Action item — On how many lines of the data below does the word "alignment" appear? Reply with the number only.

[Structured diff data]
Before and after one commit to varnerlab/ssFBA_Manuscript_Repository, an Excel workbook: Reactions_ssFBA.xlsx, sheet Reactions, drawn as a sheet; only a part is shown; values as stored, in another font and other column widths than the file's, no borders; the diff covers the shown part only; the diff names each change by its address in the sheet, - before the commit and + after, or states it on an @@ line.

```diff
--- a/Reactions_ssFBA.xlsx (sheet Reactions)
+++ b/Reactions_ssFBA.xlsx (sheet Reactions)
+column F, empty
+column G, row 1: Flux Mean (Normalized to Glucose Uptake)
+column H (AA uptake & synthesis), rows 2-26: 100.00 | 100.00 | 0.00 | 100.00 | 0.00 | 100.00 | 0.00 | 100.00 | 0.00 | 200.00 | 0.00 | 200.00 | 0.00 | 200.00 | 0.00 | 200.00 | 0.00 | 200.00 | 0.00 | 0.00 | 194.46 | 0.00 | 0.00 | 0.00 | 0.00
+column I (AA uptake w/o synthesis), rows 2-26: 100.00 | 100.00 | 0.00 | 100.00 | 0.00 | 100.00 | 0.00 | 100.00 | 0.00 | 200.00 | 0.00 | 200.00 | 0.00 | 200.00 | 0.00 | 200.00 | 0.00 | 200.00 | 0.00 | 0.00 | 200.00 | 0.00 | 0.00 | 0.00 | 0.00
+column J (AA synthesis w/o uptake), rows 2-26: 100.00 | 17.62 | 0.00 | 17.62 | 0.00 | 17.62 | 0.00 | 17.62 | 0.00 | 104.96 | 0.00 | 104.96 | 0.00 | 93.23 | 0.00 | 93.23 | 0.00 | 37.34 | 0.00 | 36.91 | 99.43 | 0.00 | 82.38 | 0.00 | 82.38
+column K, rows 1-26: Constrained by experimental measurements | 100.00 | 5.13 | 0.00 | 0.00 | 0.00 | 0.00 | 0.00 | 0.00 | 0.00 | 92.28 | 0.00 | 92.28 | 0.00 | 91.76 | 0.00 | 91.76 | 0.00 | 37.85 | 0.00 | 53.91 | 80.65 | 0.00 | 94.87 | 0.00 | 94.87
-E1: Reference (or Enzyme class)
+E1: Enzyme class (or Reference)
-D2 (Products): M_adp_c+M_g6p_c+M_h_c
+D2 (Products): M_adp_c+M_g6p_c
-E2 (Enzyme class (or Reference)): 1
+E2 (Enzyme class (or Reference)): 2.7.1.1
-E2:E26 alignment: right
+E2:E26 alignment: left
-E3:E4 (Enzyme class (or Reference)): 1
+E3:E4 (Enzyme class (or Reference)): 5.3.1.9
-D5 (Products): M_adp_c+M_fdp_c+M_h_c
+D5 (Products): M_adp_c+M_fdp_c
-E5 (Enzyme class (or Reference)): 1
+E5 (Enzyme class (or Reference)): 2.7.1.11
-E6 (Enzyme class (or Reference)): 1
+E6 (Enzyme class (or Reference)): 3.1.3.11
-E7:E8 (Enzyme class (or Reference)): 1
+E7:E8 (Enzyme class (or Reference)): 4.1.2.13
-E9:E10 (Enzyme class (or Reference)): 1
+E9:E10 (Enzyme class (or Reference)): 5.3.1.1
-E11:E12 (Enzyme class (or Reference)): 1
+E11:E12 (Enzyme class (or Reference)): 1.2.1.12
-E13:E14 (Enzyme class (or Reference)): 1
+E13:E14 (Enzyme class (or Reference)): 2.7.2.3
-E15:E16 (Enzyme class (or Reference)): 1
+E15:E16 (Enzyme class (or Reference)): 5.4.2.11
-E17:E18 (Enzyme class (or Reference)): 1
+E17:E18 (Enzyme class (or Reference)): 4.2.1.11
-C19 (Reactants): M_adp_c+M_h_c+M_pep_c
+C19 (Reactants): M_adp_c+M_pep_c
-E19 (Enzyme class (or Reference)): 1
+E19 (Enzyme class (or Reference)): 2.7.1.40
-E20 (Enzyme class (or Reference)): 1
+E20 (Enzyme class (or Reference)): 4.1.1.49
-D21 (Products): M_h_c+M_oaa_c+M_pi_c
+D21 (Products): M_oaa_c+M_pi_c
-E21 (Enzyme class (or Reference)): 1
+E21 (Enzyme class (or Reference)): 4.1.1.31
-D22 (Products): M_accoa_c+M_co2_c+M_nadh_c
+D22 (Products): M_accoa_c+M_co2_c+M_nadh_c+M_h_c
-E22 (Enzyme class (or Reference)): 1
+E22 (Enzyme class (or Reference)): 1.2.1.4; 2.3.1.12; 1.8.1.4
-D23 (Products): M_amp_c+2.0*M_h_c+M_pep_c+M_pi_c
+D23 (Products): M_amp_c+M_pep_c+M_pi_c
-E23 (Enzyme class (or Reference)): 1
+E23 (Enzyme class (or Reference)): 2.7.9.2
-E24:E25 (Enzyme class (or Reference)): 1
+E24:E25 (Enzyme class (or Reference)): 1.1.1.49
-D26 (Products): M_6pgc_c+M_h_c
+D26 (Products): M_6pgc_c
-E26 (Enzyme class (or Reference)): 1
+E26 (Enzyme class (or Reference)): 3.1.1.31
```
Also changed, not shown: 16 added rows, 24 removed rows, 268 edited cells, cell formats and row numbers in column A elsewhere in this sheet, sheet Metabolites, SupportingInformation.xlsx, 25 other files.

Response to this task — 2